The really encouraging part, Liberals could actually emerge from the convention with a pretty robust base level of fundraising supporters, should the candidates make these goals a priority. I suspect this new setup will apply some "peer pressure", in the sense that the frontrunners, while long on funds, will still make the VF signup a priority, lest they risk looking like frauds on the renewal rhetoric. The ability to sign up VF supporters could actually turn into a litmus test for the leadership candidates, a statement on their ability to inspire and engage Liberals, as well as bring new people into the process. A very clever idea when you think about it.

I also like the 10% tax on all donations, going directly to the party. While a timid percentage, it sends another clear signal that this leadership race mustn't hobble the party's ability to fundraise.

I have some quibbles with the overall announcement, but on the fundraising side, it would appear the party has it just about right, setting a nice tone that choosing a new captain is the least of our problems.

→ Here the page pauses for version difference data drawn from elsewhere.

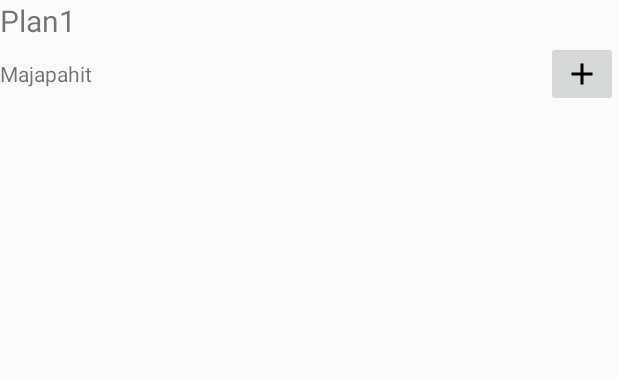
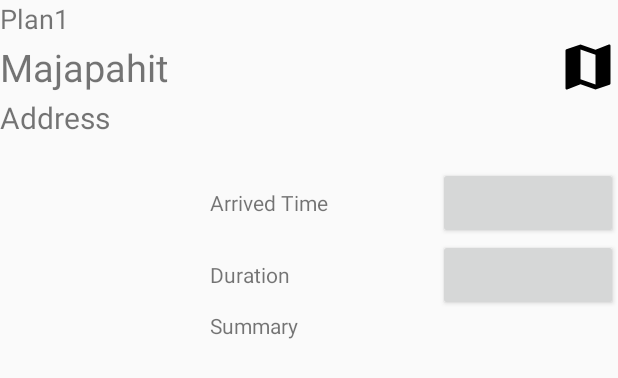
Before and after one commit to luisanthoniealkins/FinalProjectMCS, an Android app: the layout item_plan.xml on its own in the app's theme, with its tools: preview values and no code run, on a phone screen of 412 x 824 dp. Shown: the top 378 px of the screen. Run offline under Robolectric (Android 15) with nearby library versions, the phone set to English and light mode, and no system bars.

Commit message:
Update Plan Activity

```diff
--- a/app/build.gradle
+++ b/app/build.gradle
@@ -30,7 +30,9 @@ dependencies {
     implementation 'com.google.android.material:material:1.1.0'
     implementation 'androidx.constraintlayout:constraintlayout:1.1.3'
     implementation 'com.github.armcha:SpaceNavigationView:1.6.0'
+    implementation 'com.github.bumptech.glide:glide:4.11.0'
     testImplementation 'junit:junit:4.12'
     androidTestImplementation 'androidx.test.ext:junit:1.1.1'
     androidTestImplementation 'androidx.test.espresso:espresso-core:3.2.0'
+
 }
--- a/app/src/main/res/layout/item_plan.xml
+++ b/app/src/main/res/layout/item_plan.xml
@@ -2,14 +2,14 @@
 <LinearLayout
     xmlns:android="http://schemas.android.com/apk/res/android"
     android:layout_width="match_parent"
-    android:layout_height="match_parent"
+    android:layout_height="wrap_content"
     android:orientation="vertical">
 
     <TextView
-        android:id="@+id/id_title_number"
+        android:id="@+id/id_item_plan_tv_title"
         android:layout_width="wrap_content"
         android:layout_height="wrap_content"
-        android:textSize="20sp"
+        android:textSize="18sp"
         android:text="Plan1"/>
 
     <LinearLayout
@@ -19,17 +19,103 @@
         android:gravity="center_vertical">
 
         <TextView
-            android:id="@+id/id_"
+            android:id="@+id/id_item_plan_tv_name"
             android:layout_width="0dp"
             android:layout_height="wrap_content"
             android:layout_weight="1"
-            android:text="Majapahit"/>
+            android:text="Majapahit"
+            android:textSize="25sp"/>
 
-        <ImageButton
-            android:layout_width="wrap_content"
-            android:layout_height="wrap_content"
-            android:src="@drawable/ic_add_black_24dp"/>
+        <ImageView
+            android:id="@+id/id_item_plan_iv_edit"
+            android:layout_width="40dp"
+            android:layout_height="40dp"
+            android:src="@drawable/ic_map_black_24dp" />
 
     </LinearLayout>
 
+    <TextView
+        android:layout_width="match_parent"
+        android:layout_height="wrap_content"
+        android:text="Address"
+        android:textSize="20sp"/>
+
+
+    <TextView
+        android:id="@+id/id_item_plan_tv_address"
+        android:layout_width="match_parent"
+        android:layout_height="wrap_content" />
+
+    <LinearLayout
+        android:layout_width="match_parent"
+        android:layout_height="wrap_content"
+        android:orientation="horizontal">
+        <ImageView
+            android:id="@+id/id_item_plan_iv_preview"
+            android:layout_width="120dp"
+            android:layout_height="120dp"
+            android:layout_marginEnd="20dp"/>
+
+        <LinearLayout
+            android:layout_width="match_parent"
+            android:layout_height="wrap_content"
+            android:orientation="vertical">
+
+            <LinearLayout
+                android:layout_width="match_parent"
+                android:layout_height="wrap_content"
+                android:orientation="horizontal">
+
+                <TextView
+                    android:layout_width="0dp"
+                    android:layout_height="wrap_content"
+                    android:layout_weight="1"
+                    android:text="Arrived Time"/>
+
+                <Button
+                    android:id="@+id/id_item_plan_btn_arrived_time"
+                    android:layout_width="120dp"
+                    android:layout_height="wrap_content"/>
+            </LinearLayout>
+            <LinearLayout
+                android:layout_width="match_parent"
+                android:layout_height="wrap_content"
+                android:orientation="horizontal">
+
+                <TextView
+                    android:layout_width="0dp"
+                    android:layout_height="wrap_content"
+                    android:layout_weight="1"
+                    android:text="Duration"/>
+
+                <Button
+                    android:id="@+id/id_item_plan_btn_duration"
+                    android:layout_width="120dp"
+                    android:layout_height="wrap_content"/>
+            </LinearLayout>
+
+            <LinearLayout
+                android:layout_width="match_parent"
+                android:layout_height="wrap_content"
+                android:orientation="horizontal">
+
+                <TextView
+                    android:layout_width="0dp"
+                    android:layout_height="wrap_content"
+                    android:layout_weight="1"
+                    android:text="Summary"/>
+
+                <TextView
+                    android:id="@+id/id_item_plan_tv_summary"
+                    android:layout_width="120dp"
+                    android:layout_height="wrap_content"/>
+            </LinearLayout>
+
+        </LinearLayout>
+
+
+    </LinearLayout>
+
+
+
 </LinearLayout>
```
Also changed, not shown: app/src/main/AndroidManifest.xml (+6 -3 lines), app/src/main/java/com/laacompany/travelplanner/Handle.java (added, +9 -0 lines), app/src/main/java/com/laacompany/travelplanner/Plan.java (added, +55 -0 lines), app/src/main/java/com/laacompany/travelplanner/PlanActivity.java (+27 -1 lines), app/src/main/java/com/laacompany/travelplanner/PlanAdapter.java (added, +89 -0 lines), app/src/main/res/drawable/ic_edit_black_24dp.xml (+8 -4 lines), app/src/main/res/layout/activity_plan.xml (+4 -5 lines).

liberazzi said...

Yes, the executive committee and Doug Ferguson should be complimented on a job well done. The rules are fair and creative, plus they did not implement the silly no-debt motion. I am going to Vancouver regardless if I am a delegate or not and I cant wait. Plus, I am glad the fee is slightly lower at $825.

WesternGrit said...

Good post. If a candidate can't get 2000 people to join the victory fund, or come close, then they really shouldn't be leader. I've seen almost that many people at DSMs in ONE riding. I think it is a very fair proposition, and one that will help the party in the long run.

One item that will test a candidate's "grassrootyness" will be their ability to sell these VF memberships. The Victory Fund is a HUGE tool for us, and a tool that appeals to candidates that can generate interest amongst the "grass-roots" of the party. We shouldn't hear any more about the "mega-bucks" campaign, or the "old-money" campaign - rather, we'll hear about the candidate who couldn't appeal to the grassroots...

liberazzi said...

That's a good point, as it should be a basic requirement of the job whether or not you can attract new members. The ability to garner VF contributors will be a good test for the candidates.

MississaugaPeter said...

What do you think?

I continue to be impressed. It's about time he showed his teeth.

Steve V said...


Depends on the sentence ;) One thing about Kennedy, he's completely authentic on renewal.


I agree, the VF is a litmus test for the leadership contenders. The real grassroots part, it isn't measured by total donations, but by numbers, which means big donors have no more weight than small donors. Plus, to be a VF contributor, it's not exactly a massive commitment, which means, again, nobody is excluded.